● **PROBLEM REQUIREMENTS**:
The required answer is an exact copy of the records below, without pictures.

Dataset entries:
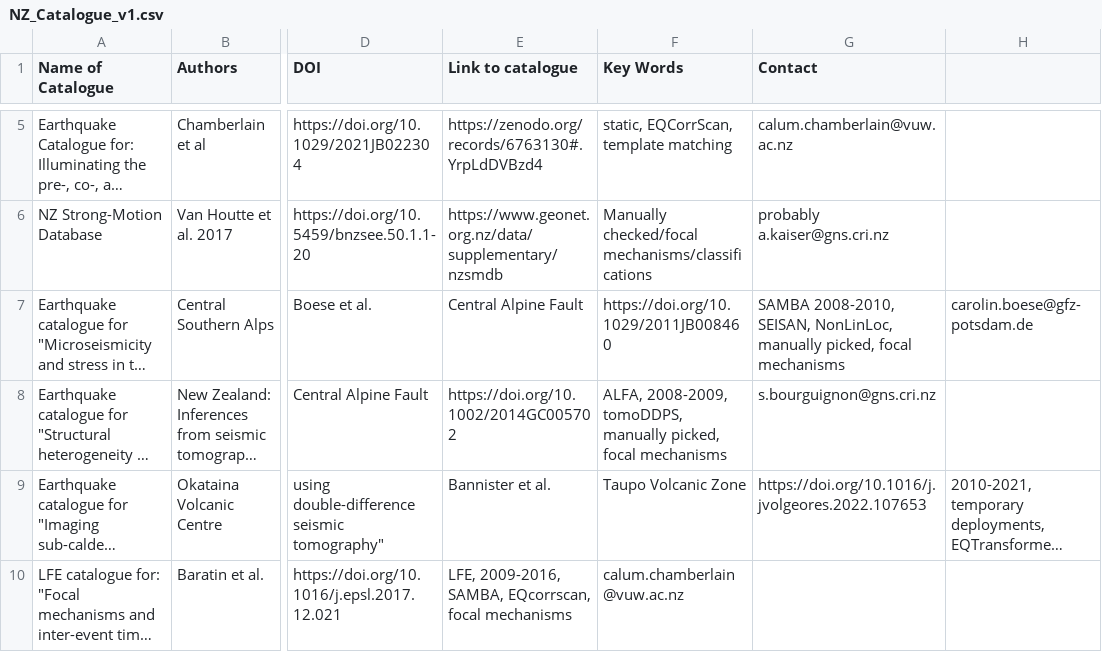
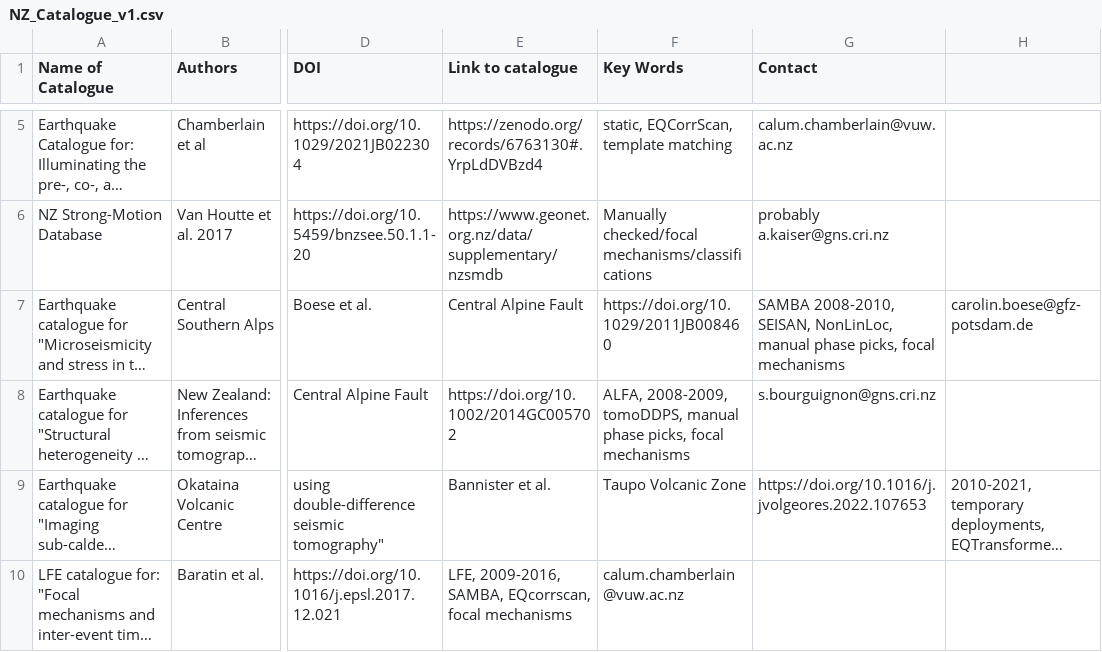
Before and after one commit to GNS-Science/nz-eq-cat-database, a CSV file: NZ_Catalogue_v1.csv, drawn as a sheet; only a part is shown, gaps mark what is left out; long unchanged cells end in …; the diff names each change by its address in the sheet, - before the commit and + after, or states it on an @@ line.

Commit message:
Update NZ_Catalogue_v1.csv

```diff
--- a/NZ_Catalogue_v1.csv
+++ b/NZ_Catalogue_v1.csv
-G7 (Contact): …SEISAN, NonLinLoc, manually picked, focal mechanisms
+G7 (Contact): …SEISAN, NonLinLoc, manual phase picks, focal mechanisms
-F8 (Key Words): …2008-2009, tomoDDPS, manually picked, focal mechanisms
+F8 (Key Words): …2008-2009, tomoDDPS, manual phase picks, focal mechanisms
```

● **RESPONSE TO THIS EXERCISE**:
Before and after one commit to GNS-Science/nz-eq-cat-database, a CSV file: NZ_Catalogue_v1.csv, drawn as a sheet; only a part is shown, gaps mark what is left out; long unchanged cells end in …; the diff names each change by its address in the sheet, - before the commit and + after, or states it on an @@ line.

Commit message:
Update NZ_Catalogue_v1.csv

```diff
--- a/NZ_Catalogue_v1.csv
+++ b/NZ_Catalogue_v1.csv
-G7 (Contact): …SEISAN, NonLinLoc, manually picked, focal mechanisms
+G7 (Contact): …SEISAN, NonLinLoc, manual phase picks, focal mechanisms
-F8 (Key Words): …2008-2009, tomoDDPS, manually picked, focal mechanisms
+F8 (Key Words): …2008-2009, tomoDDPS, manual phase picks, focal mechanisms
```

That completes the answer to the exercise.